This all sounds very reassuring, but there's no way to tell whether Acevpn is doing what it claims. If you're concerned about a provider's privacy and no-logging claims, you might prefer to look out for companies such as TunnelBear, VyprVPN and NordVPN, who have put themselves through public audits to verify their privacy-related promises.


Setting up Acevpn can be a frustrating process (Image Credit: Acevpn) (Image credit: Image Credit: Acevpn)


Acevpn's website doesn't begin to compare with the best of the competition. The customer portal is plain, and seems to be based around the WHMCS system often used by web hosts; the knowledgebase is small and outdated (the latest Windows setup guide refers to Windows 8); there's no live chat, and although you get a forum, it listed just five 'active discussions' in the six months prior to our review.

With no clients, setup is more of a hassle than usual, but experienced users will figure it out without difficulty. An OpenVPN Download tab enables choosing a platform and port, for instance, and we were able to download all our available location files with a click.

A separate Unblock TV panel displays Acevpn's Smart DNS server IPs, which you must copy for reuse in your individual devices. Again, that's not difficult if you're happy to browse router and other settings pages, but it's likely to baffle novice users.

We downloaded the OpenVPN setup files for our Windows 10 test system. Our Acevpn Premium plan supports only three countries (UK, USA, France), but there were files for both UDP and TCP connections. These are set up to allocate a random location from a fixed list, so for example connecting to the USA might allocate a server from any of 12 US cities (New York, Miami, Atlanta, Dallas, Los Angeles and more.)

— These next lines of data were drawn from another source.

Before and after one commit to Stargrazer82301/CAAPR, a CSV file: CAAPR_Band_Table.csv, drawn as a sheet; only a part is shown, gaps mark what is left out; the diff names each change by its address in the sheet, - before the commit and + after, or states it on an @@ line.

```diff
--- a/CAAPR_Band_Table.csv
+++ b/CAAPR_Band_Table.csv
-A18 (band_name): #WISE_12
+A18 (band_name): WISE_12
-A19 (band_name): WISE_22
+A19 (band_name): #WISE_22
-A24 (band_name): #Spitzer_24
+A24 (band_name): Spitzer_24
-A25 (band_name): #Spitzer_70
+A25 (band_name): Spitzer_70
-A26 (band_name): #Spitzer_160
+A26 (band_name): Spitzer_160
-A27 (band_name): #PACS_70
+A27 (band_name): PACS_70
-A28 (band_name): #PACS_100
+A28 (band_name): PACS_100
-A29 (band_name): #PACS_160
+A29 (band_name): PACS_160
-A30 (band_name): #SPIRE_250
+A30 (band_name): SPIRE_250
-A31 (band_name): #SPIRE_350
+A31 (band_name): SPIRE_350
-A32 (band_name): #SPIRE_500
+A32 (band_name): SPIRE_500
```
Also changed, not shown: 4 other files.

We didn't try this, but as the Premium account supports city-level locations, it should be possible to create OpenVPN configurations for each of these, allowing you to choose to connect to New York, Miami and so on. This will require some editing of the existing files, but it's not difficult. The current files contain multiple lines beginning 'remote' and specifying the various locations they support, and all you have to do is delete everything but the location you need.

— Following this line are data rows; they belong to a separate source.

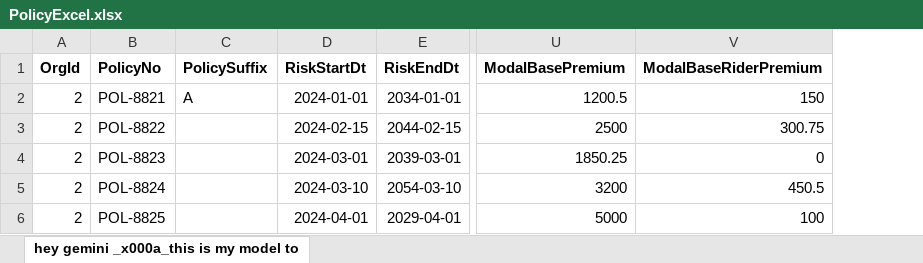
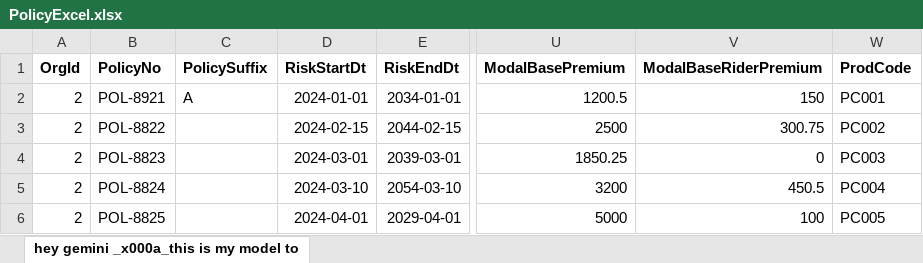
Before and after one commit to vishalkhedkar533/hms, an Excel workbook: Jobs/Tasks/FileProcess/PolicyExcel.xlsx, sheet hey gemini _x000a_this is my model to, drawn as a sheet; only a part is shown, gaps mark what is left out; values as stored, in another font and other column widths than the file's, no borders; the diff names each change by its address in the sheet, - before the commit and + after, or states it on an @@ line.

Commit message:
updated-policy-code

```diff
--- a/Jobs/Tasks/FileProcess/PolicyExcel.xlsx (sheet hey gemini _x000a_this is my model to)
+++ b/Jobs/Tasks/FileProcess/PolicyExcel.xlsx (sheet hey gemini _x000a_this is my model to)
+column W (ProdCode), rows 2-6: PC001 | PC002 | PC003 | PC004 | PC005
-B2 (PolicyNo): POL-8821
+B2 (PolicyNo): POL-8921
```
Also changed, not shown: 3 other files.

We test the performance of every VPN we review with OpenSpeedTest (Image Credit: OpenSpeedTest)


Acevpn had mixed results in our unblocking test, failing to give us access to BBC iPlayer, but immediately allowing us to stream US-only Netflix content.  That's a good start, and it's possible that Acevpn's Smart DNS system will unblock more sites.

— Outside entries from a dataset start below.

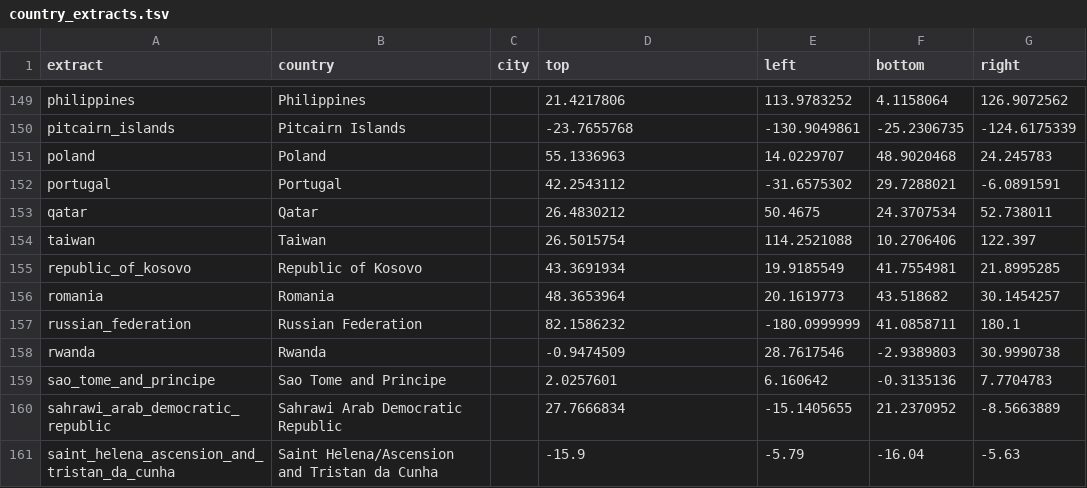
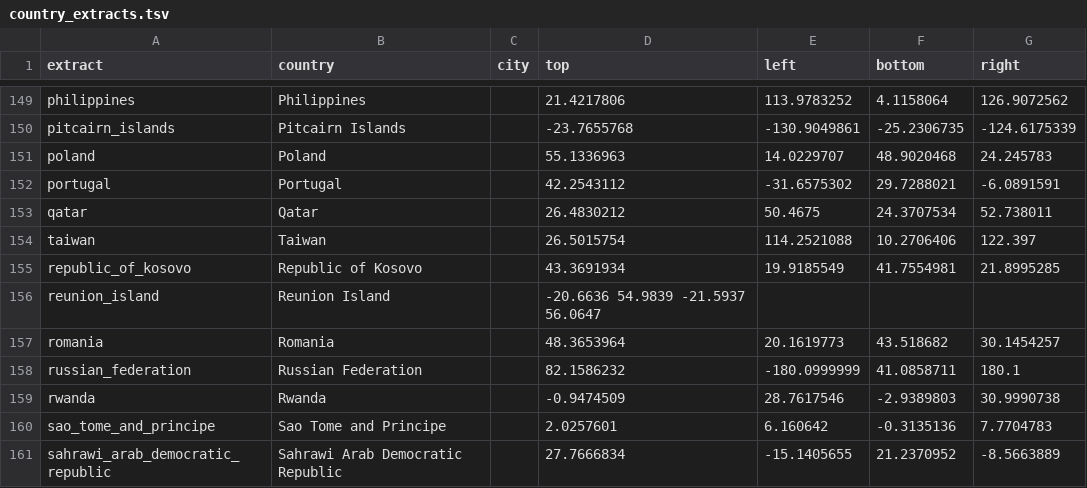
Before and after one commit to osm2vectortiles/osm2vectortiles, a TSV file: src/create-extracts/country_extracts.tsv, drawn as a sheet; only a part is shown, gaps mark what is left out; the shorter side is filled out with more unchanged rows; the diff names each change by its address in the sheet, - before the commit and + after, or states it on an @@ line.

Commit message:
Countries added Reunion Island (France)
Reunion Island is a small French island in the Indian Ocean, between Madagascar and Mauritius.
The given coordinates include the Economic Exclusive Zone (EEZ).
A tighter bounding box that includes only lands could be: `-20.8674	55.21309	-21.3938	55.84178`

```diff
--- a/src/create-extracts/country_extracts.tsv
+++ b/src/create-extracts/country_extracts.tsv
+row 156: reunion_island | Reunion Island |  | -20.6636 54.9839 -21.5937 56.0647
```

We ran some automated tests on our three Acevpn Premium locations and found connection times were speedy at 2-4 seconds, ping times were normal, and all servers appeared to be based in their promised countries.

As we mentioned above, by default the standard Acevpn configuration files allocates servers from random cities within in a country, and we found that could make for hugely variable performance.

This wasn't an issue for our local UK servers, where both delivered a capable 60-65Mbps on our 75Mbps test line.

It was a different story in France, though, where one server averaged 65Mbps, while the other managed just 30Mbps.

US servers were generally acceptable, with most giving us around 20-30Mbps, but one barely reaching a sluggish 5Mbps.

You could work around this by deleting the slower servers from the configuration files, and that should ensure Acevpn generally gets you decent speeds. Or you could upgrade to Acevpn's costly Ultimate VPN plan, which apparently gets you access to a 'fast gigabit network.'  But it might be easier to just choose one of Acevpn's top competitors, where you'll typically get better speeds and many more features for a fraction of the price.

Final verdict

Acevpn does some things right, particularly with its Netflix and other website unblocking, but the lack of apps, the basic service specs and awkward manual setup lets the service down. The company needs some major investment before it can begin to compete with the top VPNs.